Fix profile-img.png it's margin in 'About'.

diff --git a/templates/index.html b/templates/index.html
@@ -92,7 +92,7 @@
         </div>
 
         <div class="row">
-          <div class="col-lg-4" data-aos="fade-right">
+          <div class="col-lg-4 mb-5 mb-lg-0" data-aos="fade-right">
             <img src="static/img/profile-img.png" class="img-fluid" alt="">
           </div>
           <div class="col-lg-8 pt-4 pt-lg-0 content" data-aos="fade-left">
# # # # # # #
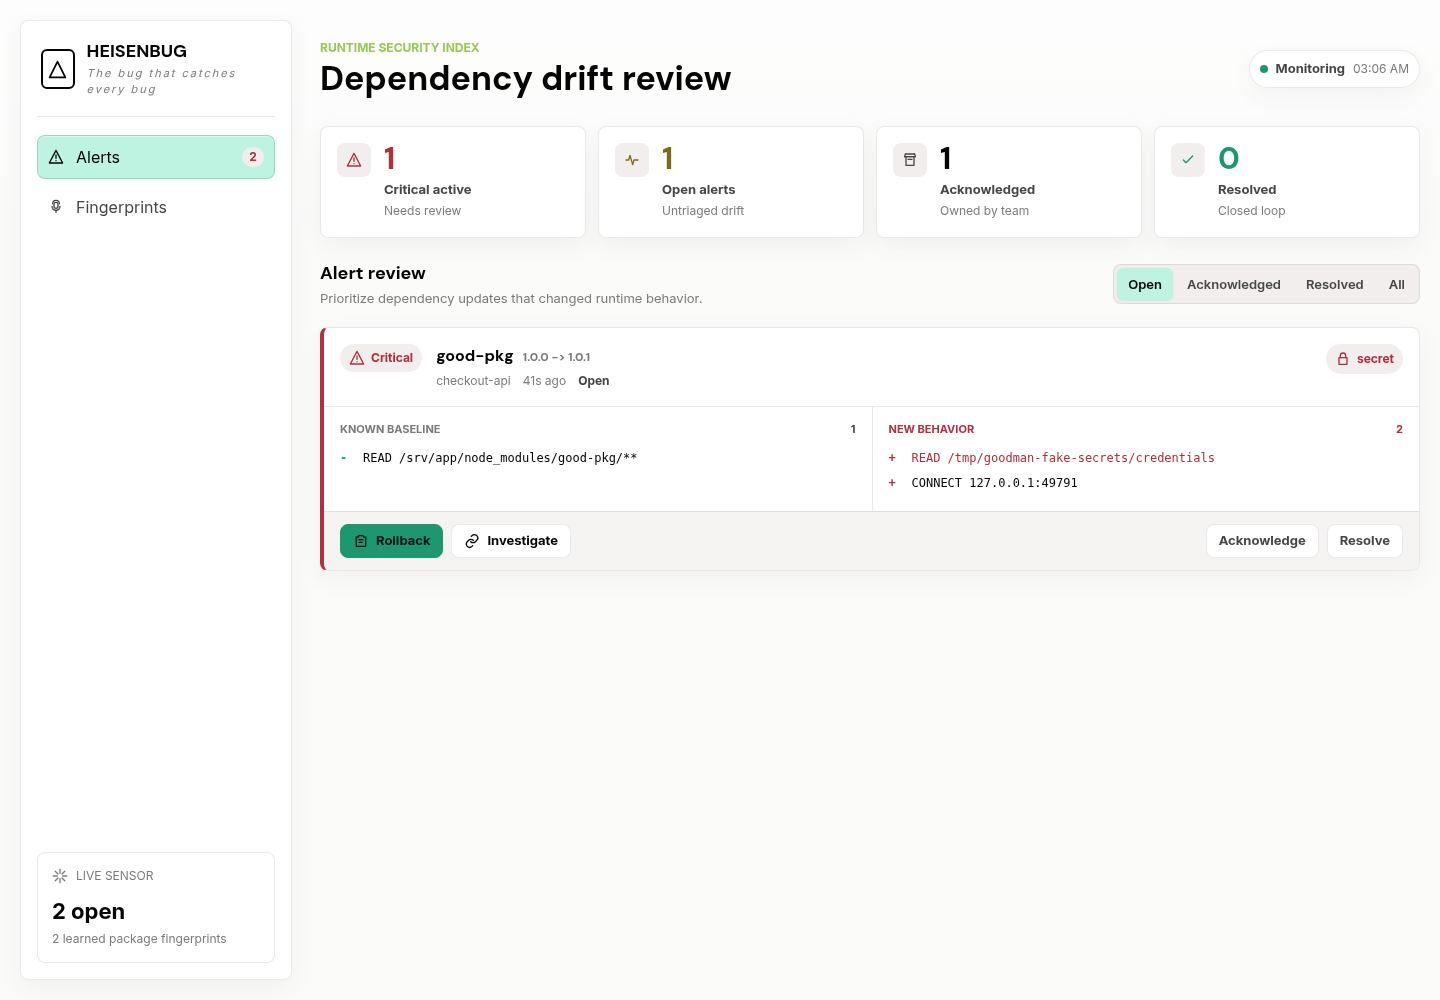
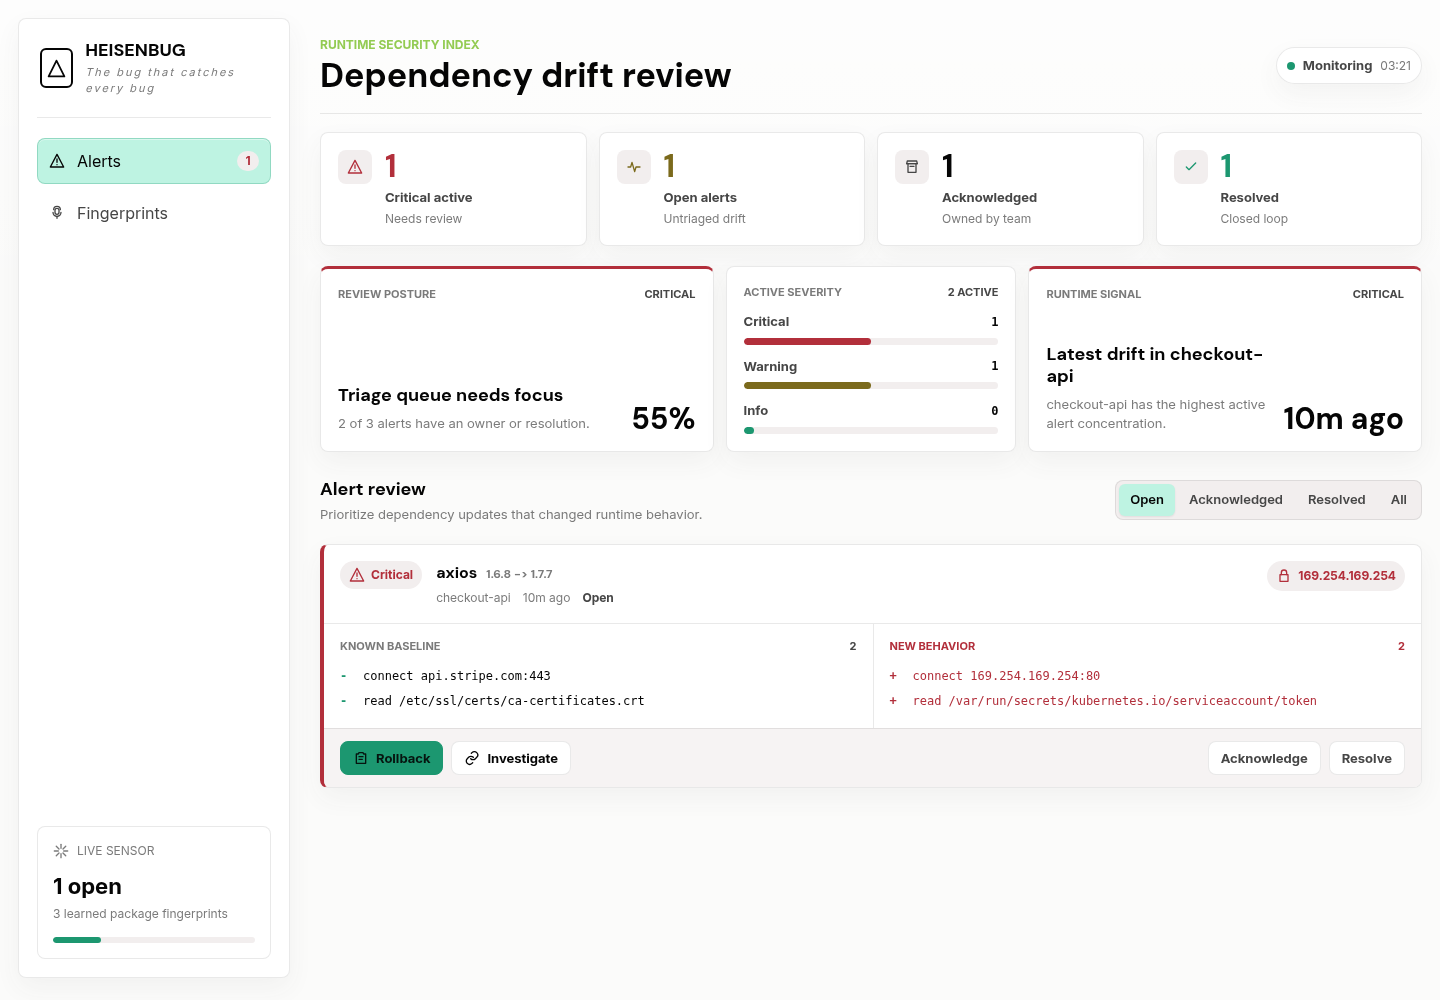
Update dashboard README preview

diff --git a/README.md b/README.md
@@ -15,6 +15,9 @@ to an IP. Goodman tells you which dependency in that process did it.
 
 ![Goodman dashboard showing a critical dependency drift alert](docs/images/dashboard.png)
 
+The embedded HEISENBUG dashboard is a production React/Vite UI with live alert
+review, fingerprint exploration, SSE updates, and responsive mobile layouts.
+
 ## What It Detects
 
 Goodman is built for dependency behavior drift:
# # # # # # #
■ **What you need to do**: Copy out whichever lines of the listing contain the word "class".

■ **Answer to this exercise**:
         <div class="row">
-          <div class="col-lg-4" data-aos="fade-right">
+          <div class="col-lg-4 mb-5 mb-lg-0" data-aos="fade-right">
             <img src="static/img/profile-img.png" class="img-fluid" alt="">
           <div class="col-lg-8 pt-4 pt-lg-0 content" data-aos="fade-left">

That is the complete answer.